Tankleff’s parents were found murdered in 1988, when he was only 17 years old and a senior in high school. He was set free in 2007 after having served 17 years of jail – released from prison on Dec. 27, 2007.

Tankleff’s conviction came about when his parents were found dead in their home. His father was found bleeding in the home office while his mother was found beaten and slashed. Tankleff had pointed to his father’s business associate as the man responsible for the murders, but in the process of a long interrogation, Suffolk County detective K. James McCready informed Tankleff that his father awoken from acoma and had accused him of the murder. Tankleff proceeded to sign a confession that he killed his parents, but later rescinded the confession.

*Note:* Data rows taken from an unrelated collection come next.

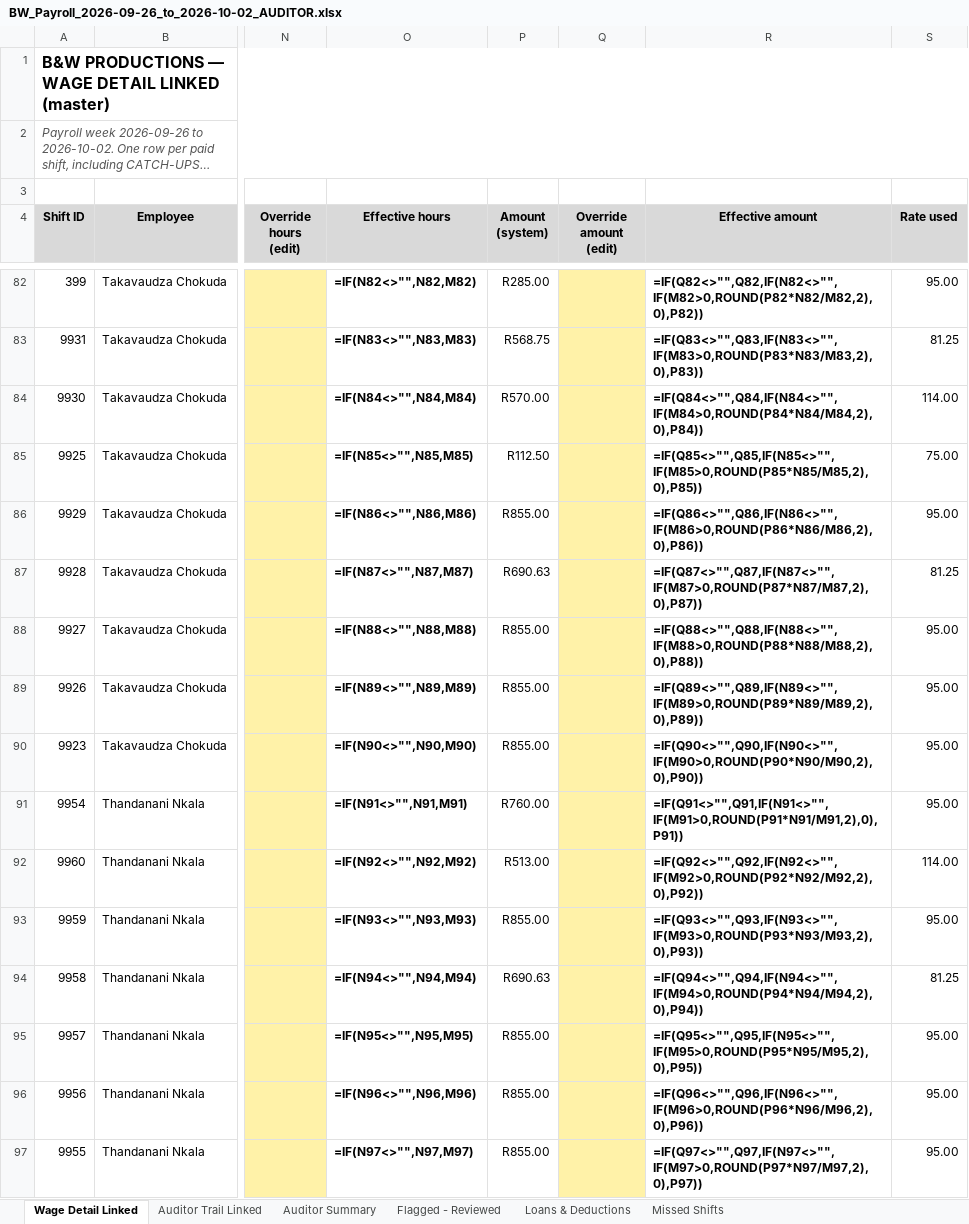
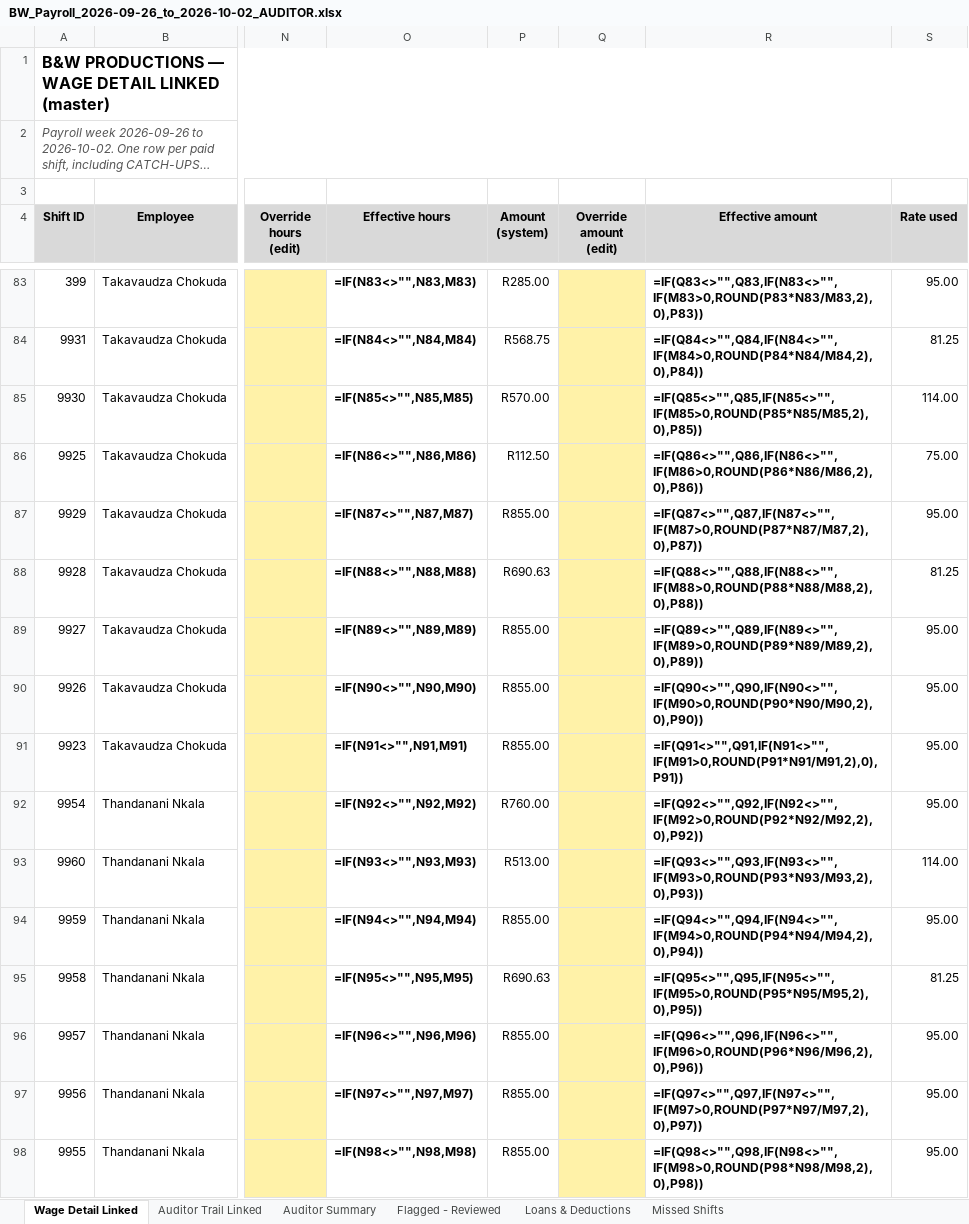
Before and after one commit to BWProductions/B-W-Costing, an Excel workbook: docs/BW_Payroll_2026-09-26_to_2026-10-02_AUDITOR.xlsx, sheet Wage Detail Linked, drawn as a sheet; only a part is shown, gaps mark what is left out; long unchanged cells end in …; values as stored, in another font and other column widths than the file's, no borders; formulas without a stored value are shown as written; addresses are those after the commit; the diff covers the shown part only; the diff names each change by its address in the sheet, - before the commit and + after, or states it on an @@ line.

```diff
--- a/docs/BW_Payroll_2026-09-26_to_2026-10-02_AUDITOR.xlsx (sheet Wage Detail Linked)
+++ b/docs/BW_Payroll_2026-09-26_to_2026-10-02_AUDITOR.xlsx (sheet Wage Detail Linked)
-O83 (Effective hours): =IF(N82<>"",N82,M82)
+O83 (Effective hours): =IF(N83<>"",N83,M83)
-R83 (Effective amount): =IF(Q82<>"",Q82,IF(N82<>"",IF(M82>0,ROUND(P82*N82/M82,2),0),P82))
+R83 (Effective amount): =IF(Q83<>"",Q83,IF(N83<>"",IF(M83>0,ROUND(P83*N83/M83,2),0),P83))
-O84 (Effective hours): =IF(N83<>"",N83,M83)
+O84 (Effective hours): =IF(N84<>"",N84,M84)
-R84 (Effective amount): =IF(Q83<>"",Q83,IF(N83<>"",IF(M83>0,ROUND(P83*N83/M83,2),0),P83))
+R84 (Effective amount): =IF(Q84<>"",Q84,IF(N84<>"",IF(M84>0,ROUND(P84*N84/M84,2),0),P84))
-O85 (Effective hours): =IF(N84<>"",N84,M84)
+O85 (Effective hours): =IF(N85<>"",N85,M85)
-R85 (Effective amount): =IF(Q84<>"",Q84,IF(N84<>"",IF(M84>0,ROUND(P84*N84/M84,2),0),P84))
+R85 (Effective amount): =IF(Q85<>"",Q85,IF(N85<>"",IF(M85>0,ROUND(P85*N85/M85,2),0),P85))
-O86 (Effective hours): =IF(N85<>"",N85,M85)
+O86 (Effective hours): =IF(N86<>"",N86,M86)
-R86 (Effective amount): =IF(Q85<>"",Q85,IF(N85<>"",IF(M85>0,ROUND(P85*N85/M85,2),0),P85))
+R86 (Effective amount): =IF(Q86<>"",Q86,IF(N86<>"",IF(M86>0,ROUND(P86*N86/M86,2),0),P86))
-O87 (Effective hours): =IF(N86<>"",N86,M86)
+O87 (Effective hours): =IF(N87<>"",N87,M87)
-R87 (Effective amount): =IF(Q86<>"",Q86,IF(N86<>"",IF(M86>0,ROUND(P86*N86/M86,2),0),P86))
+R87 (Effective amount): =IF(Q87<>"",Q87,IF(N87<>"",IF(M87>0,ROUND(P87*N87/M87,2),0),P87))
-O88 (Effective hours): =IF(N87<>"",N87,M87)
+O88 (Effective hours): =IF(N88<>"",N88,M88)
-R88 (Effective amount): =IF(Q87<>"",Q87,IF(N87<>"",IF(M87>0,ROUND(P87*N87/M87,2),0),P87))
+R88 (Effective amount): =IF(Q88<>"",Q88,IF(N88<>"",IF(M88>0,ROUND(P88*N88/M88,2),0),P88))
-O89 (Effective hours): =IF(N88<>"",N88,M88)
+O89 (Effective hours): =IF(N89<>"",N89,M89)
-R89 (Effective amount): =IF(Q88<>"",Q88,IF(N88<>"",IF(M88>0,ROUND(P88*N88/M88,2),0),P88))
+R89 (Effective amount): =IF(Q89<>"",Q89,IF(N89<>"",IF(M89>0,ROUND(P89*N89/M89,2),0),P89))
-O90 (Effective hours): =IF(N89<>"",N89,M89)
+O90 (Effective hours): =IF(N90<>"",N90,M90)
-R90 (Effective amount): =IF(Q89<>"",Q89,IF(N89<>"",IF(M89>0,ROUND(P89*N89/M89,2),0),P89))
+R90 (Effective amount): =IF(Q90<>"",Q90,IF(N90<>"",IF(M90>0,ROUND(P90*N90/M90,2),0),P90))
-O91 (Effective hours): =IF(N90<>"",N90,M90)
+O91 (Effective hours): =IF(N91<>"",N91,M91)
-R91 (Effective amount): =IF(Q90<>"",Q90,IF(N90<>"",IF(M90>0,ROUND(P90*N90/M90,2),0),P90))
+R91 (Effective amount): =IF(Q91<>"",Q91,IF(N91<>"",IF(M91>0,ROUND(P91*N91/M91,2),0),P91))
-O92 (Effective hours): =IF(N91<>"",N91,M91)
+O92 (Effective hours): =IF(N92<>"",N92,M92)
-R92 (Effective amount): =IF(Q91<>"",Q91,IF(N91<>"",IF(M91>0,ROUND(P91*N91/M91,2),0),P91))
+R92 (Effective amount): =IF(Q92<>"",Q92,IF(N92<>"",IF(M92>0,ROUND(P92*N92/M92,2),0),P92))
-O93 (Effective hours): =IF(N92<>"",N92,M92)
+O93 (Effective hours): =IF(N93<>"",N93,M93)
-R93 (Effective amount): =IF(Q92<>"",Q92,IF(N92<>"",IF(M92>0,ROUND(P92*N92/M92,2),0),P92))
+R93 (Effective amount): =IF(Q93<>"",Q93,IF(N93<>"",IF(M93>0,ROUND(P93*N93/M93,2),0),P93))
-O94 (Effective hours): =IF(N93<>"",N93,M93)
+O94 (Effective hours): =IF(N94<>"",N94,M94)
-R94 (Effective amount): =IF(Q93<>"",Q93,IF(N93<>"",IF(M93>0,ROUND(P93*N93/M93,2),0),P93))
+R94 (Effective amount): =IF(Q94<>"",Q94,IF(N94<>"",IF(M94>0,ROUND(P94*N94/M94,2),0),P94))
-O95 (Effective hours): =IF(N94<>"",N94,M94)
+O95 (Effective hours): =IF(N95<>"",N95,M95)
-R95 (Effective amount): =IF(Q94<>"",Q94,IF(N94<>"",IF(M94>0,ROUND(P94*N94/M94,2),0),P94))
+R95 (Effective amount): =IF(Q95<>"",Q95,IF(N95<>"",IF(M95>0,ROUND(P95*N95/M95,2),0),P95))
-O96 (Effective hours): =IF(N95<>"",N95,M95)
+O96 (Effective hours): =IF(N96<>"",N96,M96)
-R96 (Effective amount): =IF(Q95<>"",Q95,IF(N95<>"",IF(M95>0,ROUND(P95*N95/M95,2),0),P95))
+R96 (Effective amount): =IF(Q96<>"",Q96,IF(N96<>"",IF(M96>0,ROUND(P96*N96/M96,2),0),P96))
-O97 (Effective hours): =IF(N96<>"",N96,M96)
+O97 (Effective hours): =IF(N97<>"",N97,M97)
-R97 (Effective amount): =IF(Q96<>"",Q96,IF(N96<>"",IF(M96>0,ROUND(P96*N96/M96,2),0),P96))
+R97 (Effective amount): =IF(Q97<>"",Q97,IF(N97<>"",IF(M97>0,ROUND(P97*N97/M97,2),0),P97))
-O98 (Effective hours): =IF(N97<>"",N97,M97)
+O98 (Effective hours): =IF(N98<>"",N98,M98)
-R98 (Effective amount): =IF(Q97<>"",Q97,IF(N97<>"",IF(M97>0,ROUND(P97*N97/M97,2),0),P97))
+R98 (Effective amount): =IF(Q98<>"",Q98,IF(N98<>"",IF(M98>0,ROUND(P98*N98/M98,2),0),P98))
```
Also changed, not shown: 1 added row and 49 edited cells elsewhere in this sheet, sheet Auditor Trail Linked, sheet Loans & Deductions, sheet Missed Shifts, sheet Flagged - Reviewed, sheet Auditor Summary, 3 other files.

Tankleff filed a wrongful imprisonment lawsuit in 2010. While the state has agreed to pay $3.4 million in damages for his wrongful imprisonment, a civil rights lawsuit is still pending against Suffolk County and Detective McCready.

The lawsuit against Detective McCready claims that Tankleff was coerced into signing a false confession by offering him information about the case and asking leading questions while taking his confession.

In a written statement, Tankleff said, “I am looking forward to my federal trial, where I hope to expose the misconduct that caused my wrongful conviction so that it does not happen to anyone else.”

[Source: The New York Times; Marty Tankleff]